◆ **EXERCISE AIM**
Set the material down again exactly, line by line, skipping each picture.

○ ○ ○

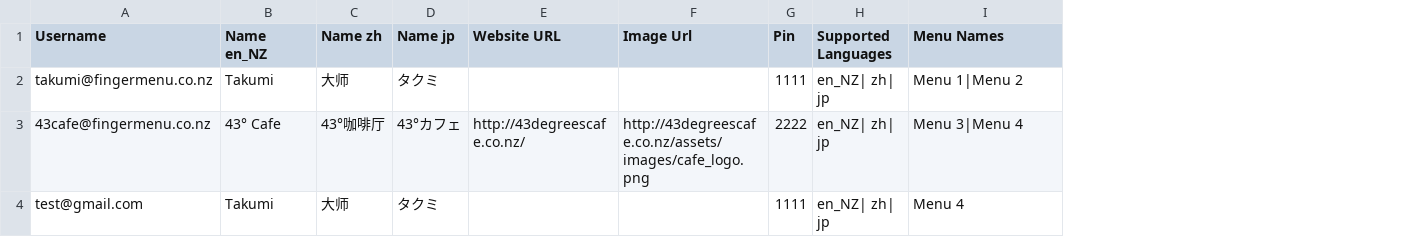
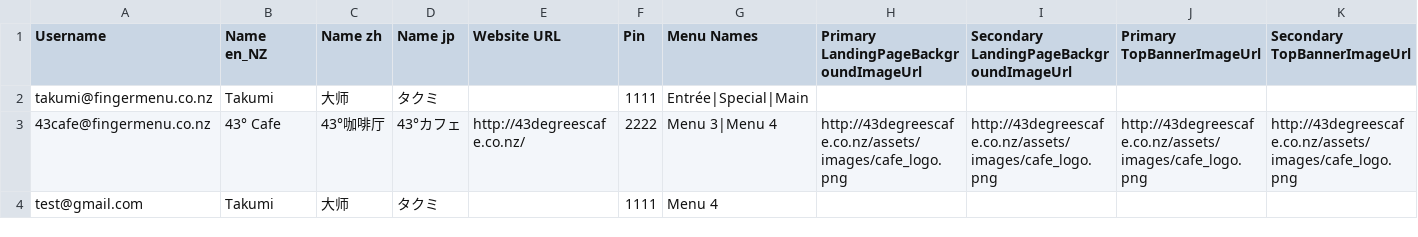
Before and after one commit to fingermenu/finger-menu-helper-tools, a CSV file: data/Restaurants.csv, drawn as a sheet; removed rows and columns are numbered as before the commit, all else as after; the diff names each change by its address in the sheet, - before the commit and + after, or states it on an @@ line.

Commit message:
Added different images to restaurant script

```diff
--- a/data/Restaurants.csv
+++ b/data/Restaurants.csv
-column F (Image Url), row 3: http://43degreescafe.co.nz/assets/images/cafe_logo.png
-column H (Supported Languages), rows 2-4: all en_NZ| zh| jp
+column H, rows 1-3: Primary LandingPageBackgroundImageUrl |  | http://43degreescafe.co.nz/assets/images/cafe_logo.png
+column I, rows 1-3: Secondary LandingPageBackgroundImageUrl |  | http://43degreescafe.co.nz/assets/images/cafe_logo.png
+column J (Primary TopBannerImageUrl), row 3: http://43degreescafe.co.nz/assets/images/cafe_logo.png
+column K (Secondary TopBannerImageUrl), row 3: http://43degreescafe.co.nz/assets/images/cafe_logo.png
-G2 (Menu Names): Menu 1|Menu 2
+G2 (Menu Names): Entrée|Special|Main
```
Also changed, not shown: 2 other files.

○ ○ ○

◆ **RESPONSE FOR THIS EXERCISE**
Before and after one commit to fingermenu/finger-menu-helper-tools, a CSV file: data/Restaurants.csv, drawn as a sheet; removed rows and columns are numbered as before the commit, all else as after; the diff names each change by its address in the sheet, - before the commit and + after, or states it on an @@ line.

Commit message:
Added different images to restaurant script

```diff
--- a/data/Restaurants.csv
+++ b/data/Restaurants.csv
-column F (Image Url), row 3: http://43degreescafe.co.nz/assets/images/cafe_logo.png
-column H (Supported Languages), rows 2-4: all en_NZ| zh| jp
+column H, rows 1-3: Primary LandingPageBackgroundImageUrl |  | http://43degreescafe.co.nz/assets/images/cafe_logo.png
+column I, rows 1-3: Secondary LandingPageBackgroundImageUrl |  | http://43degreescafe.co.nz/assets/images/cafe_logo.png
+column J (Primary TopBannerImageUrl), row 3: http://43degreescafe.co.nz/assets/images/cafe_logo.png
+column K (Secondary TopBannerImageUrl), row 3: http://43degreescafe.co.nz/assets/images/cafe_logo.png
-G2 (Menu Names): Menu 1|Menu 2
+G2 (Menu Names): Entrée|Special|Main
```
Also changed, not shown: 2 other files.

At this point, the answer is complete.